• [GOAL OF THE EXERCISE] List every line in this data where the string "true" occurs.

Code change snippets:
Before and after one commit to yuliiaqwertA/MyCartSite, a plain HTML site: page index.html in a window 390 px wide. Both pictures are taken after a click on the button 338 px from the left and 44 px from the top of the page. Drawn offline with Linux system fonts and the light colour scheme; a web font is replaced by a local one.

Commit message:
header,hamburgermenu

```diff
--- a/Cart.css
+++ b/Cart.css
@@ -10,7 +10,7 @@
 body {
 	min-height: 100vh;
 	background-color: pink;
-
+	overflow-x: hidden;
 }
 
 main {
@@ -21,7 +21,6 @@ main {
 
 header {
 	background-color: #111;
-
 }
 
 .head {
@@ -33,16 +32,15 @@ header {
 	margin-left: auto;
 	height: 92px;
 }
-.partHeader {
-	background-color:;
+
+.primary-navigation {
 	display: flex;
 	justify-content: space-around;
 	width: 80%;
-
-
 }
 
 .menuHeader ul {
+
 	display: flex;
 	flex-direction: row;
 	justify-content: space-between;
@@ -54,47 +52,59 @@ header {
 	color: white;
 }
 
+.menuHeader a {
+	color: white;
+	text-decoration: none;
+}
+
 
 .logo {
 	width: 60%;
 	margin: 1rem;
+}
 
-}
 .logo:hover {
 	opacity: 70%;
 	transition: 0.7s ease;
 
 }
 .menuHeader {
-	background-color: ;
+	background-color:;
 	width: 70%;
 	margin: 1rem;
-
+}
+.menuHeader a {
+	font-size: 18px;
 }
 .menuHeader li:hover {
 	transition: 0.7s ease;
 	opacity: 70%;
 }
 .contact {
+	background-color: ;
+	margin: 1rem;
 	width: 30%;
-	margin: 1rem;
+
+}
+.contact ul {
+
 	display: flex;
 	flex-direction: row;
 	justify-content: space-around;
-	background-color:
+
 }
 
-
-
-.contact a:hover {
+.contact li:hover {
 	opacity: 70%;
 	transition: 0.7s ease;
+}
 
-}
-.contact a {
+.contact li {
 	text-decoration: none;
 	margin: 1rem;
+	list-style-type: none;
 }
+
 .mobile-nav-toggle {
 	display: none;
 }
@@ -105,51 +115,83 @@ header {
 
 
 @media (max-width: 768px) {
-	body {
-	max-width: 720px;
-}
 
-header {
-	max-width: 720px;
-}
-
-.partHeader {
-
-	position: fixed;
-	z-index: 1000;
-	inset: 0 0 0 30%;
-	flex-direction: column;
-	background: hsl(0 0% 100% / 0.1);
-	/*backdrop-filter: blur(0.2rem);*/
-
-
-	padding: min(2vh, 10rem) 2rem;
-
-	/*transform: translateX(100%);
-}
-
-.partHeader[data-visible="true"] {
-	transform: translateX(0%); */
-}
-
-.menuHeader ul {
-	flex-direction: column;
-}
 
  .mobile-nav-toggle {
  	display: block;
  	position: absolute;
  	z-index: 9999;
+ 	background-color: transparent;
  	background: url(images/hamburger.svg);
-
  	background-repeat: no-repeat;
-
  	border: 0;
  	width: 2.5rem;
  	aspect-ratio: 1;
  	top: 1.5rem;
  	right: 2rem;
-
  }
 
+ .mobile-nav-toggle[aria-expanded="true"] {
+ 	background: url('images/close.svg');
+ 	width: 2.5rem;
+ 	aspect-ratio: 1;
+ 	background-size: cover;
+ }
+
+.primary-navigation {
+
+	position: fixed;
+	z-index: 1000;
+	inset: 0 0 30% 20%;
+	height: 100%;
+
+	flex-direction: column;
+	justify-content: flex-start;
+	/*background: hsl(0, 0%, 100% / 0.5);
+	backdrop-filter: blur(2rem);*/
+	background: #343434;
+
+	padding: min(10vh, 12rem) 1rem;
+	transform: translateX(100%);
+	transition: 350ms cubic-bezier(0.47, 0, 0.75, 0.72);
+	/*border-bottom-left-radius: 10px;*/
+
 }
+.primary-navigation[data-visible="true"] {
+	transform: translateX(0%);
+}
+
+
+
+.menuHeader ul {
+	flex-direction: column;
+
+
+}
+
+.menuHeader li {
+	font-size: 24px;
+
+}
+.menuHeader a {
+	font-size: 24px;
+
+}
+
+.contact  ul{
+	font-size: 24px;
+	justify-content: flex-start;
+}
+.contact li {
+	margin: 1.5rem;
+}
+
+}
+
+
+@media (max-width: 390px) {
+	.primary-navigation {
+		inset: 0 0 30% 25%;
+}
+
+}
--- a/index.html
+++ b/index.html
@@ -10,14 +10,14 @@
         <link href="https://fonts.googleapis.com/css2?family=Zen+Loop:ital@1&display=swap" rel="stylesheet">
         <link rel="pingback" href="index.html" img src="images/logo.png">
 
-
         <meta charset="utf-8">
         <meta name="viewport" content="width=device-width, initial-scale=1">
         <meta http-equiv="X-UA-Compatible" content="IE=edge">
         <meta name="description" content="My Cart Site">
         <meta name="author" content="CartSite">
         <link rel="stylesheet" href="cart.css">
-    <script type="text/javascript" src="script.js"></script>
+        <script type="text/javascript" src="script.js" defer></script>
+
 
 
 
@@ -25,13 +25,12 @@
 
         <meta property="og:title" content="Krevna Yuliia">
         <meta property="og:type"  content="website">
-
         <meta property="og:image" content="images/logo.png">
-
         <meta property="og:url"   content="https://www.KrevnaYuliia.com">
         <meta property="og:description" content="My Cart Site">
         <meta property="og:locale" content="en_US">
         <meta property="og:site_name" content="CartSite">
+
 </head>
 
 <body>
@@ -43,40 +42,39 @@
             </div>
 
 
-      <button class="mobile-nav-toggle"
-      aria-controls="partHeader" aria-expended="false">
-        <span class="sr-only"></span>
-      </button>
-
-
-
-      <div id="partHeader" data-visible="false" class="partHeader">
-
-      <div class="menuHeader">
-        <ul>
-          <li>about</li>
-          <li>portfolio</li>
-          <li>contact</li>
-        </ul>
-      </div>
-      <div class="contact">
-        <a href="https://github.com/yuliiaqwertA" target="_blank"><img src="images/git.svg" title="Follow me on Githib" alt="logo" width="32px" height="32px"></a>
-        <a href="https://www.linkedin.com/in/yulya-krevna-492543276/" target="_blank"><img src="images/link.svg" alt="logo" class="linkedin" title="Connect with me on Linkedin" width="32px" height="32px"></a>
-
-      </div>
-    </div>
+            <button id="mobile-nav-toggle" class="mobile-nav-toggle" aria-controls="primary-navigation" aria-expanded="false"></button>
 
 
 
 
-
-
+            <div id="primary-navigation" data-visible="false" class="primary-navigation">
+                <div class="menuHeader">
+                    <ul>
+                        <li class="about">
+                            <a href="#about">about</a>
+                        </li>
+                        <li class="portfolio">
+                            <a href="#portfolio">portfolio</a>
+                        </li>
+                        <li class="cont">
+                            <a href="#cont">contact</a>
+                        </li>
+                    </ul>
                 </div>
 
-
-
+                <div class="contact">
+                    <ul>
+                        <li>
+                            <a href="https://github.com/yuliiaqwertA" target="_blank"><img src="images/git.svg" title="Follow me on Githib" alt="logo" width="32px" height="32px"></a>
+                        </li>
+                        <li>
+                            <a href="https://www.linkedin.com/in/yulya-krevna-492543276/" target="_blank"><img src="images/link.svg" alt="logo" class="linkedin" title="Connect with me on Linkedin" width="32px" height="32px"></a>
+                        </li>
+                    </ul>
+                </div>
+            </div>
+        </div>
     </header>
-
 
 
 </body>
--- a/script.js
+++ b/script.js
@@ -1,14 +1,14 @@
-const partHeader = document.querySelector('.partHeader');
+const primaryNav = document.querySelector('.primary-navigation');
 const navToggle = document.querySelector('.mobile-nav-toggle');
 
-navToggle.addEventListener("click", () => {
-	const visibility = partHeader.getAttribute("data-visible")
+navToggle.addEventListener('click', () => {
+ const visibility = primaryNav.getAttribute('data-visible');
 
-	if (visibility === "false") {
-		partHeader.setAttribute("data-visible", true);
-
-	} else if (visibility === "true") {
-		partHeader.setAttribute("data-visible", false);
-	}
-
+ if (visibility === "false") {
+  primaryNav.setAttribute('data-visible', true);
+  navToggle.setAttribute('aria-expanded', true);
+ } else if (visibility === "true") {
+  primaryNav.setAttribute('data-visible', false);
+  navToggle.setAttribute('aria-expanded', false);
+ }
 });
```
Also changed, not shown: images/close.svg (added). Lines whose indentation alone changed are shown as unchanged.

• [TASK RESPONSE]
-.partHeader[data-visible="true"] {
+ .mobile-nav-toggle[aria-expanded="true"] {
+.primary-navigation[data-visible="true"] {
-		partHeader.setAttribute("data-visible", true);
-	} else if (visibility === "true") {
+  primaryNav.setAttribute('data-visible', true);
+  navToggle.setAttribute('aria-expanded', true);
+ } else if (visibility === "true") {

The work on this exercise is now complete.